> _Required work_
The data should be printed again, exactly.

─── Information

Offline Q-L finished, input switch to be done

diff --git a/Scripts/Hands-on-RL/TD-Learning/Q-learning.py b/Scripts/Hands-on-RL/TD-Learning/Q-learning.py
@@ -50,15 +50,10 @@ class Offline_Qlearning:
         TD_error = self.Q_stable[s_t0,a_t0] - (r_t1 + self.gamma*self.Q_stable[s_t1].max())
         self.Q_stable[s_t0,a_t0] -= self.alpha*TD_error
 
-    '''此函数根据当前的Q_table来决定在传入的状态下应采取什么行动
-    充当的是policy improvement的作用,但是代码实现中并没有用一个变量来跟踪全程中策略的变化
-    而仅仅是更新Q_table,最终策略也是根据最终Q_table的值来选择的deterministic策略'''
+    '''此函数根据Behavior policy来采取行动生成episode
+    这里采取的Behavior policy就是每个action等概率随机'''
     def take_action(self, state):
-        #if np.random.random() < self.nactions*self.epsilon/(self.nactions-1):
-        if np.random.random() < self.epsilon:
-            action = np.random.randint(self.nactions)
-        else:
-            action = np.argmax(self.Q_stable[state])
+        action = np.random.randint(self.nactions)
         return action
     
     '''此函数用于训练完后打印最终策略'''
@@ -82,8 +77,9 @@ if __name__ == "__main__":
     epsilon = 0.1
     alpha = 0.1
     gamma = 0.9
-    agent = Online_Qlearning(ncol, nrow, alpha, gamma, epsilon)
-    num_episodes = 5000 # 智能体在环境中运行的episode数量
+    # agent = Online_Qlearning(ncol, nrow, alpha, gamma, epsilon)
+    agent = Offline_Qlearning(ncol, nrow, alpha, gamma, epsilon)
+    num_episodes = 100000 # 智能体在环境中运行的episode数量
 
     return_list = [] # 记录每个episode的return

──────

> _Written answer_
Offline Q-L finished, input switch to be done

diff --git a/Scripts/Hands-on-RL/TD-Learning/Q-learning.py b/Scripts/Hands-on-RL/TD-Learning/Q-learning.py
@@ -50,15 +50,10 @@ class Offline_Qlearning:
         TD_error = self.Q_stable[s_t0,a_t0] - (r_t1 + self.gamma*self.Q_stable[s_t1].max())
         self.Q_stable[s_t0,a_t0] -= self.alpha*TD_error
 
-    '''此函数根据当前的Q_table来决定在传入的状态下应采取什么行动
-    充当的是policy improvement的作用,但是代码实现中并没有用一个变量来跟踪全程中策略的变化
-    而仅仅是更新Q_table,最终策略也是根据最终Q_table的值来选择的deterministic策略'''
+    '''此函数根据Behavior policy来采取行动生成episode
+    这里采取的Behavior policy就是每个action等概率随机'''
     def take_action(self, state):
-        #if np.random.random() < self.nactions*self.epsilon/(self.nactions-1):
-        if np.random.random() < self.epsilon:
-            action = np.random.randint(self.nactions)
-        else:
-            action = np.argmax(self.Q_stable[state])
+        action = np.random.randint(self.nactions)
         return action
     
     '''此函数用于训练完后打印最终策略'''
@@ -82,8 +77,9 @@ if __name__ == "__main__":
     epsilon = 0.1
     alpha = 0.1
     gamma = 0.9
-    agent = Online_Qlearning(ncol, nrow, alpha, gamma, epsilon)
-    num_episodes = 5000 # 智能体在环境中运行的episode数量
+    # agent = Online_Qlearning(ncol, nrow, alpha, gamma, epsilon)
+    agent = Offline_Qlearning(ncol, nrow, alpha, gamma, epsilon)
+    num_episodes = 100000 # 智能体在环境中运行的episode数量
 
     return_list = [] # 记录每个episode的return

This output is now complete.